Bitcoin adoption implies that it will be accepted as solid money all over the world. A truly decentralized asset that can be used to securely transfer and store value. Africa is lagging behind in achieving this goal due to lack of regulation, lack of trust, major regulatory bodies banning digital currencies, and lack of cryptocurrency education.
In Africa, there is no established framework for cryptocurrency education. However, some major players have been seen to have a significant impact in increasing bitcoin awareness and understanding. This includes everything from foundations to cryptocurrency exchanges, individuals and private companies.
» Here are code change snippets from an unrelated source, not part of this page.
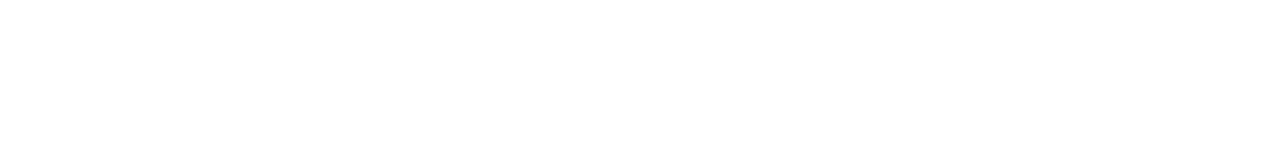
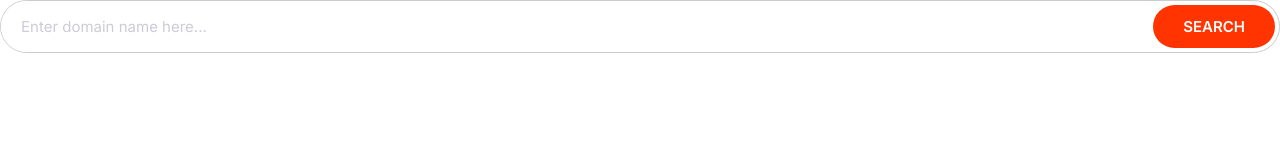
Before and after one commit to Bobby2500/Mosh-course, a plain HTML site: page index.html in a window 1280 px wide. Drawn offline with Linux system fonts and the light colour scheme.

Commit message:
Built input component.

```diff
--- a/CSS/Styles.css
+++ b/CSS/Styles.css
@@ -4,6 +4,8 @@
   --color-accent: #ff3400;
   --color-headings: #1b0760;
   --color-body: #918ca4;
+  --color-border: #ccc;
+  --border-radius: 3rem;
 }
 
 *,
@@ -229,3 +231,40 @@ a {
     font-size: 1.5rem;
   }
 }
+
+/* Inputs */
+
+.input {
+  border-radius: var(--border-radius);
+  border: 1px solid var(--color-border);
+  color: var(--color-headings);
+  font-size: 2rem;
+  outline: none;
+  padding: 1.5rem 2.5rem;
+}
+
+::placeholder {
+  color: #cdcbd7;
+}
+
+.input-group {
+  border: 1px solid var(--color-border);
+  border-radius: var(--border-radius);
+  display: flex;
+}
+
+.input-group .input {
+  border: none;
+  flex-grow: 1;
+  padding: 1.5rem 2rem;
+}
+
+.input-group .btn {
+  margin: 4px;
+}
+
+@media screen and (min-width: 1024px) {
+  .input {
+    font-size: 1.5rem;
+  }
+}
--- a/index.html
+++ b/index.html
@@ -14,5 +14,14 @@
     <link rel="stylesheet" href="CSS/normalize.css" />
     <link rel="stylesheet" href="CSS/Styles.css" />
   </head>
-  <body></body>
+  <body>
+    <div class="input-group">
+      <input
+        type="text"
+        class="input"
+        placeholder="Enter domain name here..."
+      />
+      <button class="btn btn--accent">Search</button>
+    </div>
+  </body>
 </html>
```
Africans mainly use social media sites such as Twitter, YouTube, Facebook, TikTok and Instagram to learn about bitcoin and other cryptocurrencies. They also draw information from books, blog articles, and exchange resources provided by industry leaders such as Binance, Paxful, Luno and Coinbase. Most African media companies do not promote bitcoin and cryptocurrencies for fear of sanctions and restrictions imposed by their regulators as well as central banks.
Looking at the long-term outlook, some organizations are building schools while others are developing learning materials for schools. A notable leader in this is Yusuf Nesri, co-founder and director of the Built with Bitcoin Foundation. He has built schools in Kenya, Rwanda and Nigeria in partnership with Paxful and other players.
Shamori, a company that makes bitcoin-themed fun games and books, is also a major player in Africa. The SHAmory family believes that there are no barriers for anyone in the world to access the bitcoin network, and their mission is to bridge the generation gap. Their products are designed to teach children of all ages about bitcoin and its features in a fun and engaging way.
According to Gemini’s 2022 Global State of Crypto report, education is the single most important global barrier to crypto ownership. According to the study, 40% of African respondents did not buy any cryptocurrencies because they did not understand how to buy and hold them. Other barriers to bitcoin adoption include a lack of confidence and apprehension about bitcoin price volatility.
The lack of education is making Africa a ripe target for crypto scammers around the world. These crypto scams range from Ponzi schemes promising lucrative returns to DeFi projects that promise above market returns on staked tokens and yield farming. It is destroying the element of trust that is necessary for widespread adoption.
For example, in 2021, the founders of Africrypt, a defunct crypto investment platform, stole more than $3.6 billion in bitcoins in South Africa. Since cryptocurrencies are not recognized as a financial asset in South Africa, the regulatory authority has no grounds to prosecute. This is one of the many crypto scams that have taken place in Africa over the past two years. This raises concerns about the security of cryptocurrency projects in Africa, raising the bar for widespread adoption.
To slow the spread of crypto scams in Africa, Binance and other players are organizing educational programs to help Africans understand crypto, protect their crypto and avoid crypto scams. Binance this year sponsored a 400-person program in Nigeria to educate students at the Federal University of Technology Minna. Binance claims to have educated over 541,000 Africans about cryptocurrency.
The most significant impediment to bitcoin adoption in many parts of North Africa is the existence of strict regulations restricting the use of the cryptocurrency, while preventing other banks from dealing with crypto firms. According to a 2021 study by the Law Library of Congress, all use of private cryptocurrencies is banned in Egypt, Tunisia and Algeria.
One of the oldest bitcoin companies in Africa, Satoshicentre started crypto education in Botswana in 2014. Satoshicentre hasn’t grown much as the Botswana government has not implemented digital currency regulation, so it has been forced to accelerate crypto adoption through peer-to-peer transactions. With the current legal framework, it is difficult to obtain a license for a crypto exchange in Botswana.
Satoshicentre collaborated with Paxful last year to create a hub for blockchain startup acceleration and innovation. The collaboration aims to educate Motswana about blockchain, support their blockchain startups, and connect them with investors to help them scale up.
For bitcoin to be truly adopted in Africa, the leaders of the crypto community must find a way to educate politicians and other policy makers about bitcoin and its features. As a result, they will no longer fear bitcoin and embrace its potential to facilitate the transfer, storage and security of value. When these policy makers understand and adopt bitcoin, the chances of passing laws and regulations that are friendly to bitcoin increase.
In addition, Bitcoin Playbs in Africa should accelerate blockchain education to help people understand crypto and keep their coins safe. This will slow the spread and impact of cryptocurrency scams while restoring confidence in blockchain projects. It will also accelerate crypto adoption as most blockchain education programs end up orange-pilling their students.
Disclosure: I own bitcoin and other cryptocurrencies.